## Work item:
What lines in the data hold the string "shadow"? Show them.

Saved entries
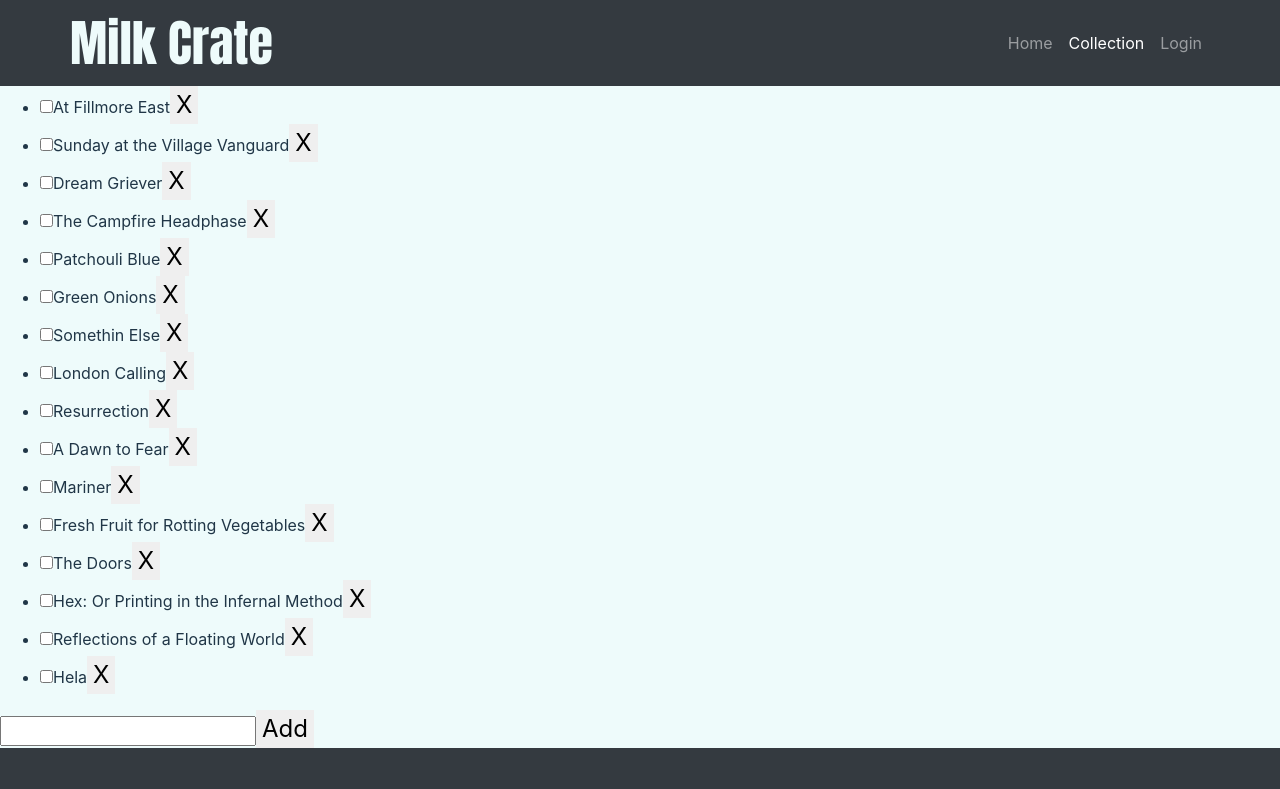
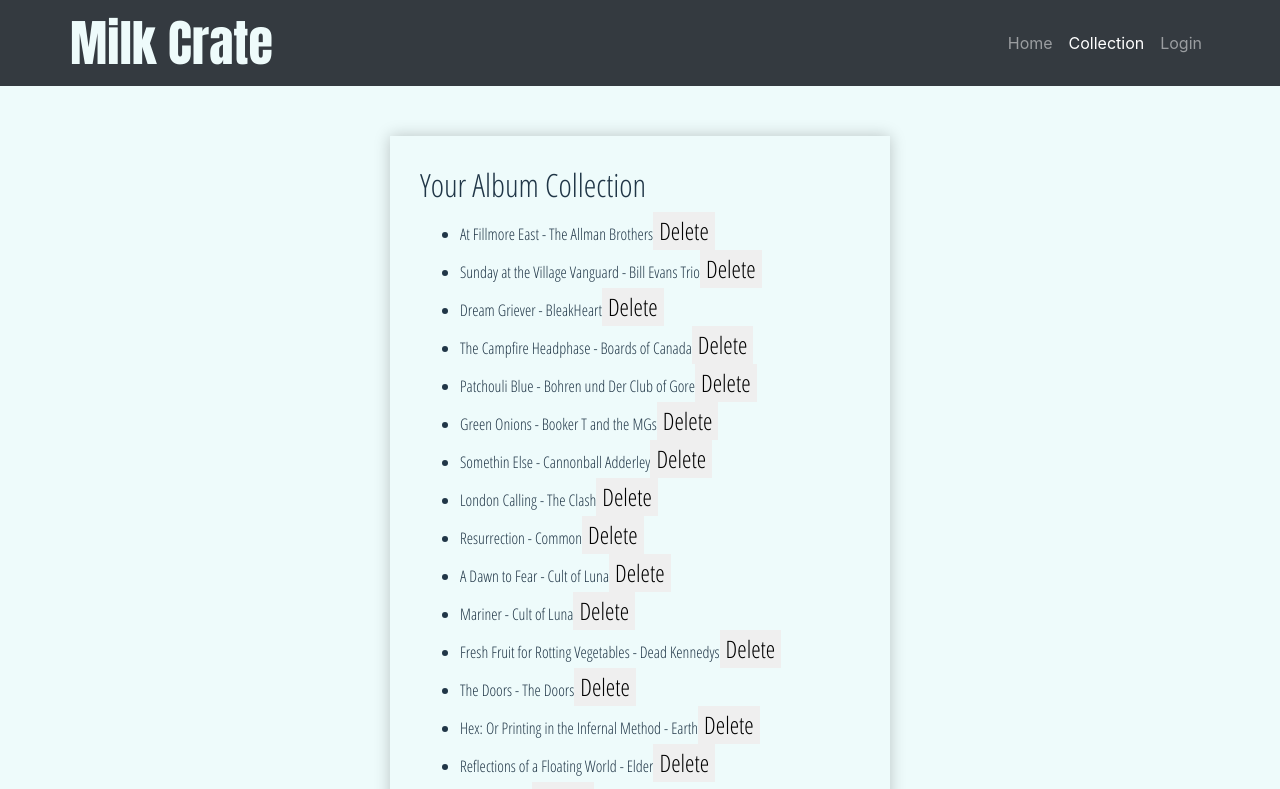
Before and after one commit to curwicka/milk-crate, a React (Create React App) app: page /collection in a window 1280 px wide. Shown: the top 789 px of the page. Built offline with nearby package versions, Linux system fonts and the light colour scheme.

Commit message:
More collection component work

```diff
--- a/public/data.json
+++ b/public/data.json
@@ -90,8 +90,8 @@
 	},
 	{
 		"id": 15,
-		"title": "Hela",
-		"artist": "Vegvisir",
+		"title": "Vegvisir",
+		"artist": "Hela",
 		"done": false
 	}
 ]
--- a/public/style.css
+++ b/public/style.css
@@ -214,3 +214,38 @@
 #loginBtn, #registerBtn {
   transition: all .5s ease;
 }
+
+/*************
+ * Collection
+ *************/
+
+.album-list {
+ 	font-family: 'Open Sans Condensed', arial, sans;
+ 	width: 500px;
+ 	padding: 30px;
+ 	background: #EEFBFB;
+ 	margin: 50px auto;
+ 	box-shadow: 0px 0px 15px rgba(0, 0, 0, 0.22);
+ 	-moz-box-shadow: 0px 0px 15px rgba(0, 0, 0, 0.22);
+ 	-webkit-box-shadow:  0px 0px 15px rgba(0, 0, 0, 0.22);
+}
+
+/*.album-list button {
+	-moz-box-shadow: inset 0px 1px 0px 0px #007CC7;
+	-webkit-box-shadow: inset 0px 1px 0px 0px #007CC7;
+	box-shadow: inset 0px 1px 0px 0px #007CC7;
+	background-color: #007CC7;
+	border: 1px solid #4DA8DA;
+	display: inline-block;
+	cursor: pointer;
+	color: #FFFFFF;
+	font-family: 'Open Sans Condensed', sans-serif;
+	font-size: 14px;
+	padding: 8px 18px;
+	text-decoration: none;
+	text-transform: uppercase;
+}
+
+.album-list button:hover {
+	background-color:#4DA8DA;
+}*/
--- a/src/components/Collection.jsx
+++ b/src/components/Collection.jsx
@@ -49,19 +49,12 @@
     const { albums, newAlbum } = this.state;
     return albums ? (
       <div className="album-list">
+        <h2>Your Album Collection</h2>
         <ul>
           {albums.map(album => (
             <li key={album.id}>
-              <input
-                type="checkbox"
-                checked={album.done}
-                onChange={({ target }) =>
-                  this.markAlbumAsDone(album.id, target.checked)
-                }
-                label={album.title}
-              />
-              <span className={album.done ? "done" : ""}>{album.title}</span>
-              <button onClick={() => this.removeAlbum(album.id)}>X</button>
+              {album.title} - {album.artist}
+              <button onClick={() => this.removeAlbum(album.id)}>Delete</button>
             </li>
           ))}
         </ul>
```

## Exercise answer:
+ 	box-shadow: 0px 0px 15px rgba(0, 0, 0, 0.22);
+ 	-moz-box-shadow: 0px 0px 15px rgba(0, 0, 0, 0.22);
+ 	-webkit-box-shadow:  0px 0px 15px rgba(0, 0, 0, 0.22);
+	-moz-box-shadow: inset 0px 1px 0px 0px #007CC7;
+	-webkit-box-shadow: inset 0px 1px 0px 0px #007CC7;
+	box-shadow: inset 0px 1px 0px 0px #007CC7;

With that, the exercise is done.